» What you should do: Within the entries that follow, show each line where the word "newState" occurs.

***** Data for analysis *****

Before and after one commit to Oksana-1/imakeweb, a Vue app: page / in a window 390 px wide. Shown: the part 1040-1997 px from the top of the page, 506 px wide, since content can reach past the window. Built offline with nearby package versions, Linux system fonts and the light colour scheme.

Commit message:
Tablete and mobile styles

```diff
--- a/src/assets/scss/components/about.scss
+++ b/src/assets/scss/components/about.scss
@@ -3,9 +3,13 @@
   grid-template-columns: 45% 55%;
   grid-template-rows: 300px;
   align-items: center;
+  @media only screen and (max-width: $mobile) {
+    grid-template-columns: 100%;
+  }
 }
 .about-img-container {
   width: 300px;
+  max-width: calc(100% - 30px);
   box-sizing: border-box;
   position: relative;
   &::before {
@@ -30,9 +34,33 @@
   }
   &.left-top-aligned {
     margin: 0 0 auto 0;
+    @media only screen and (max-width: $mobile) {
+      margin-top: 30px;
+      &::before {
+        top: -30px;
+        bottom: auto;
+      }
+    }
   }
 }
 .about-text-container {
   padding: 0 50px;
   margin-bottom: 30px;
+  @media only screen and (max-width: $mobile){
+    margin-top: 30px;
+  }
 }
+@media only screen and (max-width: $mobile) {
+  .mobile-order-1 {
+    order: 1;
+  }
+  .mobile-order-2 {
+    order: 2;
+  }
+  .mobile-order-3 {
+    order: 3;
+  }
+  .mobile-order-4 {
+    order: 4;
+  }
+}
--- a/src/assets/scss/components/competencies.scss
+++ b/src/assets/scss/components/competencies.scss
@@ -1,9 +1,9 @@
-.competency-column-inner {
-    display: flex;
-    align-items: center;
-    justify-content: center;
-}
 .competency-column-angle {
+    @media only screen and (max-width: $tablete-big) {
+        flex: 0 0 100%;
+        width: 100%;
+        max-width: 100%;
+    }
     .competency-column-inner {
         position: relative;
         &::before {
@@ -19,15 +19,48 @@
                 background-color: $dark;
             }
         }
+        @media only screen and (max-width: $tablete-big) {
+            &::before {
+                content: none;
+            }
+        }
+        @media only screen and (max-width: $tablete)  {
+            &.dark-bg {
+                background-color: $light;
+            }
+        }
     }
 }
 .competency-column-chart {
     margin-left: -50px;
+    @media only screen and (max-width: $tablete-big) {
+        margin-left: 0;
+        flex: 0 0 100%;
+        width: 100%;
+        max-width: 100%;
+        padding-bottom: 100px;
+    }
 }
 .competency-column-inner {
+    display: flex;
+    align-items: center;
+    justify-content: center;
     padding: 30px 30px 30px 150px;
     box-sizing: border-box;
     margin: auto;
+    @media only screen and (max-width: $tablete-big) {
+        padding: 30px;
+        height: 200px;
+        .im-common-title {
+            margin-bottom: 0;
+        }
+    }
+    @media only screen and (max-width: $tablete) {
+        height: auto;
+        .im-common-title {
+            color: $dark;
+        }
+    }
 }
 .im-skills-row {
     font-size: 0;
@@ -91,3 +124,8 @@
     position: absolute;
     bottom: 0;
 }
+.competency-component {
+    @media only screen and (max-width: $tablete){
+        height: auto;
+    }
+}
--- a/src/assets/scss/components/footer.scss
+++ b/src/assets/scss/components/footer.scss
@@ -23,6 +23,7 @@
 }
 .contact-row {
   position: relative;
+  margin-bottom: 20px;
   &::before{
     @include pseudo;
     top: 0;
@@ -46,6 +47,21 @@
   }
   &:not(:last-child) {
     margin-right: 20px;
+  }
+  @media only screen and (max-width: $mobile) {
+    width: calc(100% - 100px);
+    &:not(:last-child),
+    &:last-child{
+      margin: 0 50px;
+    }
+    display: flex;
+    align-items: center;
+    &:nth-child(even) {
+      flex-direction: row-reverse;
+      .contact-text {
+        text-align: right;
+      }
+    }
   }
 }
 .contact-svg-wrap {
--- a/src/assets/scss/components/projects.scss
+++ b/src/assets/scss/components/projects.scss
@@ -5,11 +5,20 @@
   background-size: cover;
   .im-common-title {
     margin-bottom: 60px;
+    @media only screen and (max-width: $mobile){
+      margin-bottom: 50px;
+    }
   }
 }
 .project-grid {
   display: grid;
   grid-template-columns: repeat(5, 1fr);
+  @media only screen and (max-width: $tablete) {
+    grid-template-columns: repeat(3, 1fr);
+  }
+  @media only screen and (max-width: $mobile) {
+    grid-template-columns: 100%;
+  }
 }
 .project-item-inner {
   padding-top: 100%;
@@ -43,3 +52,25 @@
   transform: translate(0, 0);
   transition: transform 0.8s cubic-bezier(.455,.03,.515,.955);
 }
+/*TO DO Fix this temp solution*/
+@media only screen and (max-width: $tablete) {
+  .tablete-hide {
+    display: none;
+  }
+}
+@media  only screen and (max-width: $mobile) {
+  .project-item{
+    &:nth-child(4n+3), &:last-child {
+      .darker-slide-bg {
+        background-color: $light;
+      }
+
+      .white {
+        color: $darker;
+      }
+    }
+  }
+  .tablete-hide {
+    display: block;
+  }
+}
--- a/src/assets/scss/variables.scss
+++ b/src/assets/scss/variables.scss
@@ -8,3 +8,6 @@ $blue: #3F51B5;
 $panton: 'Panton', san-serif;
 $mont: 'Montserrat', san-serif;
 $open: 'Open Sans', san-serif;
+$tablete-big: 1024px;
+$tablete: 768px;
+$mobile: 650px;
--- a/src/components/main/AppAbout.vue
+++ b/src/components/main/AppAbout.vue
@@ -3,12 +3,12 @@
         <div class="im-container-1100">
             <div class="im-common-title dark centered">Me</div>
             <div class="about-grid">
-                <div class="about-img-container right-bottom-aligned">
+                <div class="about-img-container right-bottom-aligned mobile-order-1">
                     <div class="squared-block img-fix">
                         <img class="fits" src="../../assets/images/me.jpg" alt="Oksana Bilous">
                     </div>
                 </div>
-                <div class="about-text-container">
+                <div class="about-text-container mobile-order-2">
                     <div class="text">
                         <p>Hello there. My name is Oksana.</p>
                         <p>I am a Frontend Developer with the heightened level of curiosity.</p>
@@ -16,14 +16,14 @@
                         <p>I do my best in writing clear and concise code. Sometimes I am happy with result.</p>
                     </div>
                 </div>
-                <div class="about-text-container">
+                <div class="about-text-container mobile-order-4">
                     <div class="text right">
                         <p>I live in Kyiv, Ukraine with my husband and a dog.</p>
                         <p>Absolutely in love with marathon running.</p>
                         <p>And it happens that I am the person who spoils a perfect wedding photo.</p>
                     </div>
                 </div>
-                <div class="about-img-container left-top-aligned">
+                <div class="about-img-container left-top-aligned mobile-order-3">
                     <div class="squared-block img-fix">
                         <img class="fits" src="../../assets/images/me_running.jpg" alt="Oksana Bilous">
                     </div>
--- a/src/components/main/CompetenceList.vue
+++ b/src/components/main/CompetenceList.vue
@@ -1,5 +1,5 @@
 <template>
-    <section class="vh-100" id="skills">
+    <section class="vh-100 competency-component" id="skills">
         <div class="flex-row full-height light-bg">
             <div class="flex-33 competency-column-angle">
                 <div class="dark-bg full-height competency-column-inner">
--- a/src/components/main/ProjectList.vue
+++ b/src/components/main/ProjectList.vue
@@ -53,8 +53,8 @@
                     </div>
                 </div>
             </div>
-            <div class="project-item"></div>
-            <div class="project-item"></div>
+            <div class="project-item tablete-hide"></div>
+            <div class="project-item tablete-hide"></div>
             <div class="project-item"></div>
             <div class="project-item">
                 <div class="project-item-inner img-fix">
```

*****
***** Data for analysis *****

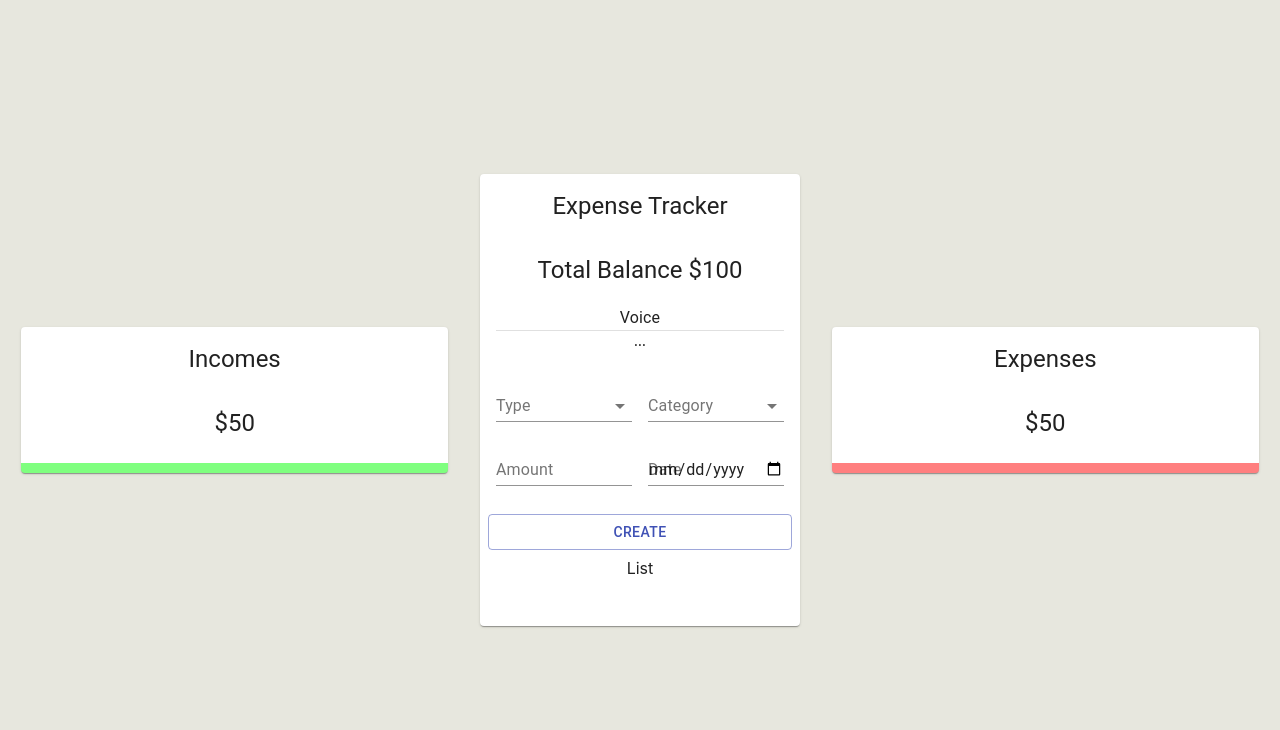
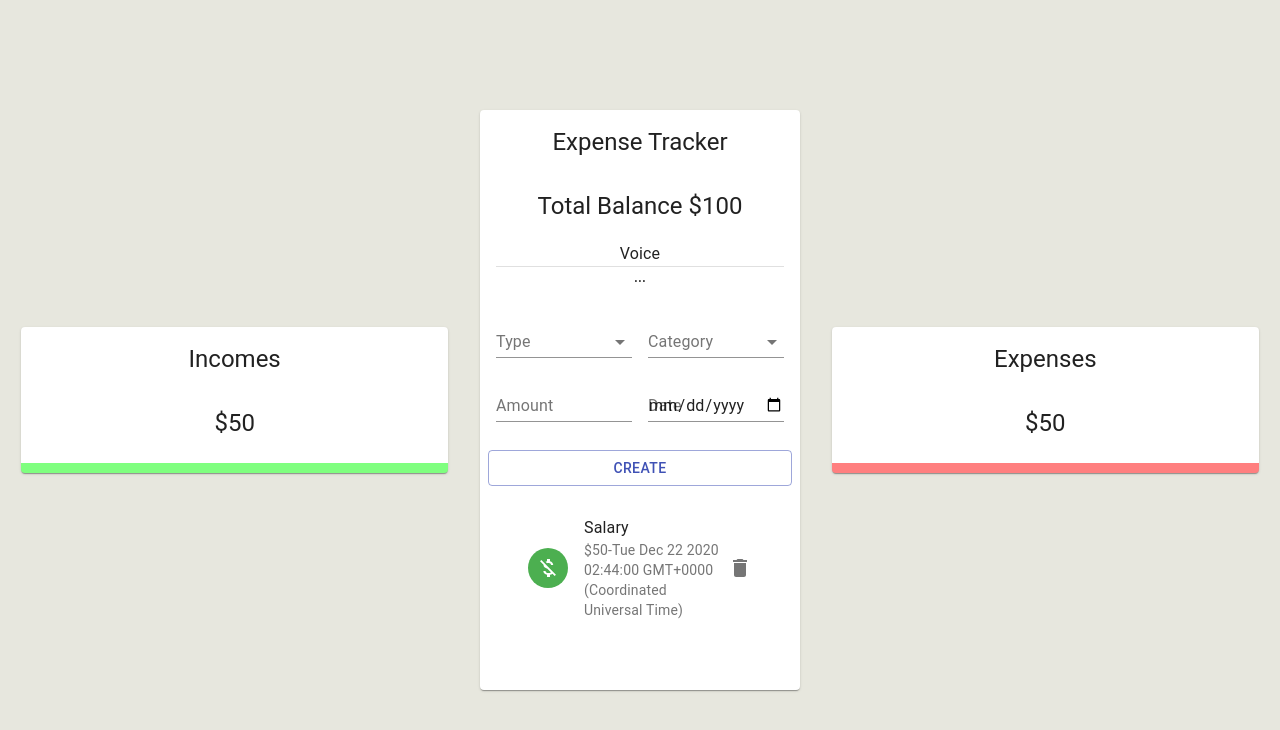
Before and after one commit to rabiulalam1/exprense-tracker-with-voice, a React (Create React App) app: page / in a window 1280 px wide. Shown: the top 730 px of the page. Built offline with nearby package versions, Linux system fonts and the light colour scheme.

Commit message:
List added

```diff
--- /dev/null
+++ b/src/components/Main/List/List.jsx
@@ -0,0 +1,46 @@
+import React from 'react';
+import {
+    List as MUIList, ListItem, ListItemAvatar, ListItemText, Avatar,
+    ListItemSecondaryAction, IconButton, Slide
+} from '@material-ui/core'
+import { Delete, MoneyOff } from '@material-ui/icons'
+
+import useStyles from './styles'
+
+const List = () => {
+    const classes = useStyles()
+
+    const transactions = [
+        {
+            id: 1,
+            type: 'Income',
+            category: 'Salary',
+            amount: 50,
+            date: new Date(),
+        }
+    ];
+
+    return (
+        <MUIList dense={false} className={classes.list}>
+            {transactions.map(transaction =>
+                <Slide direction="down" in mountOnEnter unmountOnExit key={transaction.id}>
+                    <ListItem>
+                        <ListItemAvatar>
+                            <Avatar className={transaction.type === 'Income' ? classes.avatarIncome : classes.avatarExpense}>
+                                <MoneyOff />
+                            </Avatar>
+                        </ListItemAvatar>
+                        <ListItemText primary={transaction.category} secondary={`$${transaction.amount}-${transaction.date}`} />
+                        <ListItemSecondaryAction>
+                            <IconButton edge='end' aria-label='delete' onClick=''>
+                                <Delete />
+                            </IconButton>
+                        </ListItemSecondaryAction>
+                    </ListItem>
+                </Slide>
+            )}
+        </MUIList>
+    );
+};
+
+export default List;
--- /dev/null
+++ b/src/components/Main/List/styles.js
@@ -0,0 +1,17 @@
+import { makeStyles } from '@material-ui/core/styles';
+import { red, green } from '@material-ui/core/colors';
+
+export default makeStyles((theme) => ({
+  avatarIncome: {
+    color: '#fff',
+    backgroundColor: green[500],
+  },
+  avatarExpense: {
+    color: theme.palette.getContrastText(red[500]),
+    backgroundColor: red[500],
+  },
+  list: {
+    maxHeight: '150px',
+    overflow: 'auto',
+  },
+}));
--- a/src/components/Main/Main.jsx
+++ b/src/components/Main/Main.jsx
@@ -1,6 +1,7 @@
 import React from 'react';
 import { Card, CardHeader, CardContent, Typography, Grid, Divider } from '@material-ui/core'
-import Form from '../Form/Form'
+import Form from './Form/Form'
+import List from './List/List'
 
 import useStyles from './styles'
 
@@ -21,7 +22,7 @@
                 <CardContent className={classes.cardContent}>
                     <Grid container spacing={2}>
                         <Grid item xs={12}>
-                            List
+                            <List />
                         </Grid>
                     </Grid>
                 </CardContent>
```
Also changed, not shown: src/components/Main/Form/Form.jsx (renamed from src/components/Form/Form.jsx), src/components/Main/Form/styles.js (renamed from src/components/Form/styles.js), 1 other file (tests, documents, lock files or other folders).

*****
***** Data for analysis *****

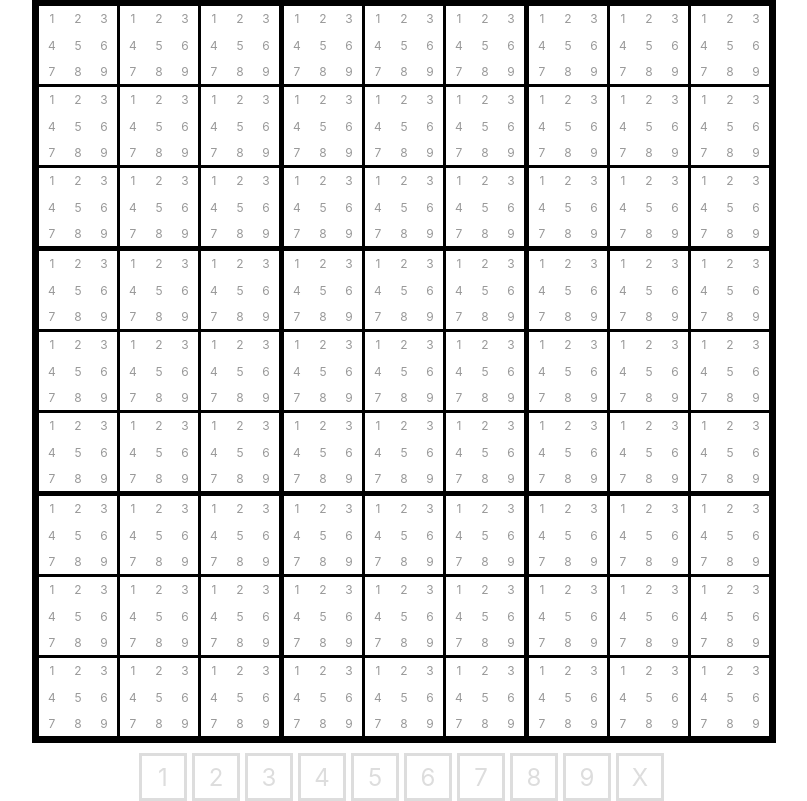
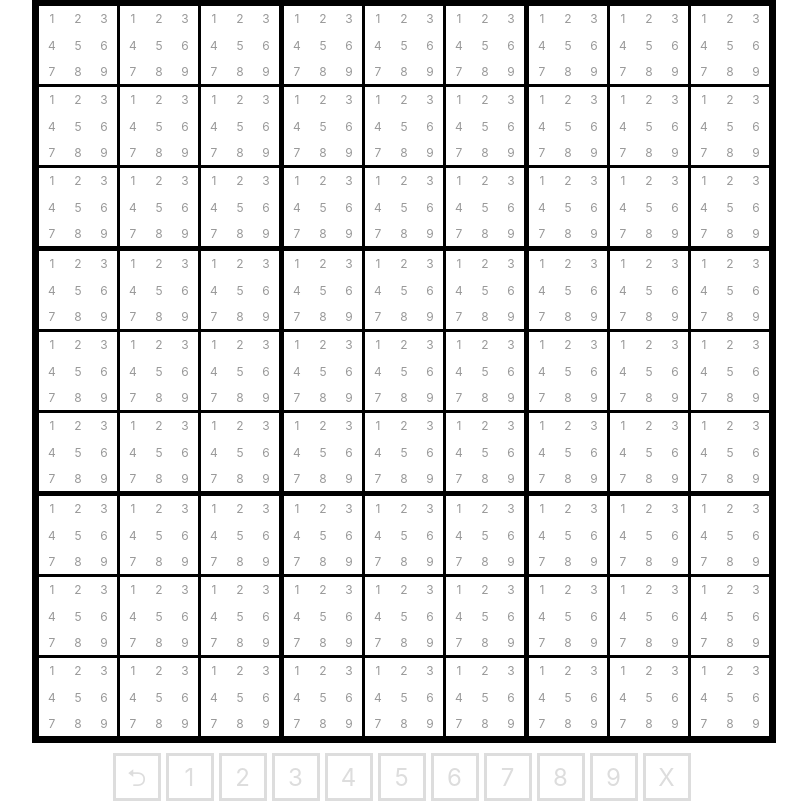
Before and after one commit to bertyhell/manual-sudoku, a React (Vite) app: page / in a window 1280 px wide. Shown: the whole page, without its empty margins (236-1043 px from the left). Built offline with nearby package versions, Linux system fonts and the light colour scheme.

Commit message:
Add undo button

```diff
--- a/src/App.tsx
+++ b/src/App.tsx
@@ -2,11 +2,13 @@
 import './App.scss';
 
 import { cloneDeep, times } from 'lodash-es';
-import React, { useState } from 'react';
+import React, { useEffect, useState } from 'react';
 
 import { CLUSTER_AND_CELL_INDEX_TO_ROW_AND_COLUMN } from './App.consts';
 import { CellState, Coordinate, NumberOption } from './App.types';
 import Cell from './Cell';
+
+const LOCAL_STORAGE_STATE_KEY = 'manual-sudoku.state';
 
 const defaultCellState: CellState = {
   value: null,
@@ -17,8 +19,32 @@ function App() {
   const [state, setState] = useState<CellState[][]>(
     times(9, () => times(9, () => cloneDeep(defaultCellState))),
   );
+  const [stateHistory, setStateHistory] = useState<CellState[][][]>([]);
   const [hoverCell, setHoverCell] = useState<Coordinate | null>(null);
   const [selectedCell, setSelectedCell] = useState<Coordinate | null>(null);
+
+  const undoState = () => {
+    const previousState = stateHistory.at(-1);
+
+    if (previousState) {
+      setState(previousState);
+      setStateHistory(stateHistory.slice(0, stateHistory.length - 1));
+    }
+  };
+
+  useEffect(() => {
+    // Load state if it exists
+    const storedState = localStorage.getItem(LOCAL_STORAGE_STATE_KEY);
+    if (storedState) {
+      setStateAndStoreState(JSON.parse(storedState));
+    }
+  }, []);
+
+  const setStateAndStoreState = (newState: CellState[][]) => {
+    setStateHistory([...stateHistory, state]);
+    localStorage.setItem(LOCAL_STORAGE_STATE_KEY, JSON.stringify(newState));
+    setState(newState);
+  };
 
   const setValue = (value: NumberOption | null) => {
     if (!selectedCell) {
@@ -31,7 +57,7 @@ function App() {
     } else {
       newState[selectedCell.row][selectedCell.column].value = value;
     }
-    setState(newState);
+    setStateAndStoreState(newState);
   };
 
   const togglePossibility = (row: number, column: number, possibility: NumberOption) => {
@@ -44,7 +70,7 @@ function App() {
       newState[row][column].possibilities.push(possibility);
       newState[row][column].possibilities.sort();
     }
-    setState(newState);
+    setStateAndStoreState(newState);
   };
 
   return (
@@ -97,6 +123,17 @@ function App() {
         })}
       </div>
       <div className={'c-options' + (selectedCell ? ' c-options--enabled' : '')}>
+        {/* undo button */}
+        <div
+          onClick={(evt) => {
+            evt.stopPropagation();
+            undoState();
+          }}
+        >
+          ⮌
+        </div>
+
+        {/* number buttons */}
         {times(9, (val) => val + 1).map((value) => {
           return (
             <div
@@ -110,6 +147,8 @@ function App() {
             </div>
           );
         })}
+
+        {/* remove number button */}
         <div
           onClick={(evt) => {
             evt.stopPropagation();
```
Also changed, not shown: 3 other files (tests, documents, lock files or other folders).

*****

» Task output:
+  const setStateAndStoreState = (newState: CellState[][]) => {
+    localStorage.setItem(LOCAL_STORAGE_STATE_KEY, JSON.stringify(newState));
+    setState(newState);
       newState[selectedCell.row][selectedCell.column].value = value;
-    setState(newState);
+    setStateAndStoreState(newState);
       newState[row][column].possibilities.push(possibility);
       newState[row][column].possibilities.sort();
-    setState(newState);
+    setStateAndStoreState(newState);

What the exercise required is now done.